**Exercise instructions:** The expected output is the data below, restated word for word.

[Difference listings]
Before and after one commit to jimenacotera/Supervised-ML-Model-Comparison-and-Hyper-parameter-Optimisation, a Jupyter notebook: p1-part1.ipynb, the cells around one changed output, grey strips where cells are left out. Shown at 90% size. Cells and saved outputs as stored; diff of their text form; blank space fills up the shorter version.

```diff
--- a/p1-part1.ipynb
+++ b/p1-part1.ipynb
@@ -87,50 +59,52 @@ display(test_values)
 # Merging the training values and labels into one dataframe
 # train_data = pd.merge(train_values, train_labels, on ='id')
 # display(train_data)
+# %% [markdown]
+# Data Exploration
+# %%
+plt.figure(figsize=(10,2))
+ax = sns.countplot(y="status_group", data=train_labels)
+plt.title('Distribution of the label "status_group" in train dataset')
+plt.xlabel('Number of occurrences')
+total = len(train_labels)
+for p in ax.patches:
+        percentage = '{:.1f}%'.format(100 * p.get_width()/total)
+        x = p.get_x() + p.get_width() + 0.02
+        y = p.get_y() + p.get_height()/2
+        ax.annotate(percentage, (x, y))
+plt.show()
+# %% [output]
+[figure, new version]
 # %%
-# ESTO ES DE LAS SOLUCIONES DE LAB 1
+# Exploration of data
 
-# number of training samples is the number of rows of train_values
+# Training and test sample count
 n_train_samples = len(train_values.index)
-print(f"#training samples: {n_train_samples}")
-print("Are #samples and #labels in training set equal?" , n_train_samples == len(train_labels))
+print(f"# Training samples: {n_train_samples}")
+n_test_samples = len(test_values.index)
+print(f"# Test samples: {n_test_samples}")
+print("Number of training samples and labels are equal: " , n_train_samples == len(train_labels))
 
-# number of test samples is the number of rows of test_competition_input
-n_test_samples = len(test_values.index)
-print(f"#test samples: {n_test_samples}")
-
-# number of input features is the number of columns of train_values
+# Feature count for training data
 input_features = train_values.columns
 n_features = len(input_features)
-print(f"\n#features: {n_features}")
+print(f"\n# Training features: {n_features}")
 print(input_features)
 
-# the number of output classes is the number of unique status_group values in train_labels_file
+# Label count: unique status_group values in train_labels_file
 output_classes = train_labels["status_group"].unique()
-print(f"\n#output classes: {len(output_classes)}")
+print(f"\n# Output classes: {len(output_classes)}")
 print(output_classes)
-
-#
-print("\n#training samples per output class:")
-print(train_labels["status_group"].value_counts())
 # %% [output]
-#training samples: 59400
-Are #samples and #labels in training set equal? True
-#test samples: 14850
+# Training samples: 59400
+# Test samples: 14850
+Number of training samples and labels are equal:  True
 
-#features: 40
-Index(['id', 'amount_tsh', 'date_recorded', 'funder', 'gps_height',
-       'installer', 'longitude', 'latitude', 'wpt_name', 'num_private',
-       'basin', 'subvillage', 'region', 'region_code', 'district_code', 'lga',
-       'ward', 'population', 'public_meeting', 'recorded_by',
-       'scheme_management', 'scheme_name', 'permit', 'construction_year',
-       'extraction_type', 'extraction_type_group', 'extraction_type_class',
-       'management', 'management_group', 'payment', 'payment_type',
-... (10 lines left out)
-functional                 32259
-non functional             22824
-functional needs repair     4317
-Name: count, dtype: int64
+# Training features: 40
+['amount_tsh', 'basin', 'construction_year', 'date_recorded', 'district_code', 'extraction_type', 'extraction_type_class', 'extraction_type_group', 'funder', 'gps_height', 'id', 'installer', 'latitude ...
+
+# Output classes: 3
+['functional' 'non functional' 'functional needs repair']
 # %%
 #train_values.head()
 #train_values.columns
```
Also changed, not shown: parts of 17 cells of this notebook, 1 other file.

**Task output:**
Before and after one commit to jimenacotera/Supervised-ML-Model-Comparison-and-Hyper-parameter-Optimisation, a Jupyter notebook: p1-part1.ipynb, the cells around one changed output, grey strips where cells are left out. Shown at 90% size. Cells and saved outputs as stored; diff of their text form; blank space fills up the shorter version.

```diff
--- a/p1-part1.ipynb
+++ b/p1-part1.ipynb
@@ -87,50 +59,52 @@ display(test_values)
 # Merging the training values and labels into one dataframe
 # train_data = pd.merge(train_values, train_labels, on ='id')
 # display(train_data)
+# %% [markdown]
+# Data Exploration
+# %%
+plt.figure(figsize=(10,2))
+ax = sns.countplot(y="status_group", data=train_labels)
+plt.title('Distribution of the label "status_group" in train dataset')
+plt.xlabel('Number of occurrences')
+total = len(train_labels)
+for p in ax.patches:
+        percentage = '{:.1f}%'.format(100 * p.get_width()/total)
+        x = p.get_x() + p.get_width() + 0.02
+        y = p.get_y() + p.get_height()/2
+        ax.annotate(percentage, (x, y))
+plt.show()
+# %% [output]
+[figure, new version]
 # %%
-# ESTO ES DE LAS SOLUCIONES DE LAB 1
+# Exploration of data
 
-# number of training samples is the number of rows of train_values
+# Training and test sample count
 n_train_samples = len(train_values.index)
-print(f"#training samples: {n_train_samples}")
-print("Are #samples and #labels in training set equal?" , n_train_samples == len(train_labels))
+print(f"# Training samples: {n_train_samples}")
+n_test_samples = len(test_values.index)
+print(f"# Test samples: {n_test_samples}")
+print("Number of training samples and labels are equal: " , n_train_samples == len(train_labels))
 
-# number of test samples is the number of rows of test_competition_input
-n_test_samples = len(test_values.index)
-print(f"#test samples: {n_test_samples}")
-
-# number of input features is the number of columns of train_values
+# Feature count for training data
 input_features = train_values.columns
 n_features = len(input_features)
-print(f"\n#features: {n_features}")
+print(f"\n# Training features: {n_features}")
 print(input_features)
 
-# the number of output classes is the number of unique status_group values in train_labels_file
+# Label count: unique status_group values in train_labels_file
 output_classes = train_labels["status_group"].unique()
-print(f"\n#output classes: {len(output_classes)}")
+print(f"\n# Output classes: {len(output_classes)}")
 print(output_classes)
-
-#
-print("\n#training samples per output class:")
-print(train_labels["status_group"].value_counts())
 # %% [output]
-#training samples: 59400
-Are #samples and #labels in training set equal? True
-#test samples: 14850
+# Training samples: 59400
+# Test samples: 14850
+Number of training samples and labels are equal:  True
 
-#features: 40
-Index(['id', 'amount_tsh', 'date_recorded', 'funder', 'gps_height',
-       'installer', 'longitude', 'latitude', 'wpt_name', 'num_private',
-       'basin', 'subvillage', 'region', 'region_code', 'district_code', 'lga',
-       'ward', 'population', 'public_meeting', 'recorded_by',
-       'scheme_management', 'scheme_name', 'permit', 'construction_year',
-       'extraction_type', 'extraction_type_group', 'extraction_type_class',
-       'management', 'management_group', 'payment', 'payment_type',
-... (10 lines left out)
-functional                 32259
-non functional             22824
-functional needs repair     4317
-Name: count, dtype: int64
+# Training features: 40
+['amount_tsh', 'basin', 'construction_year', 'date_recorded', 'district_code', 'extraction_type', 'extraction_type_class', 'extraction_type_group', 'funder', 'gps_height', 'id', 'installer', 'latitude ...
+
+# Output classes: 3
+['functional' 'non functional' 'functional needs repair']
 # %%
 #train_values.head()
 #train_values.columns
```
Also changed, not shown: parts of 17 cells of this notebook, 1 other file.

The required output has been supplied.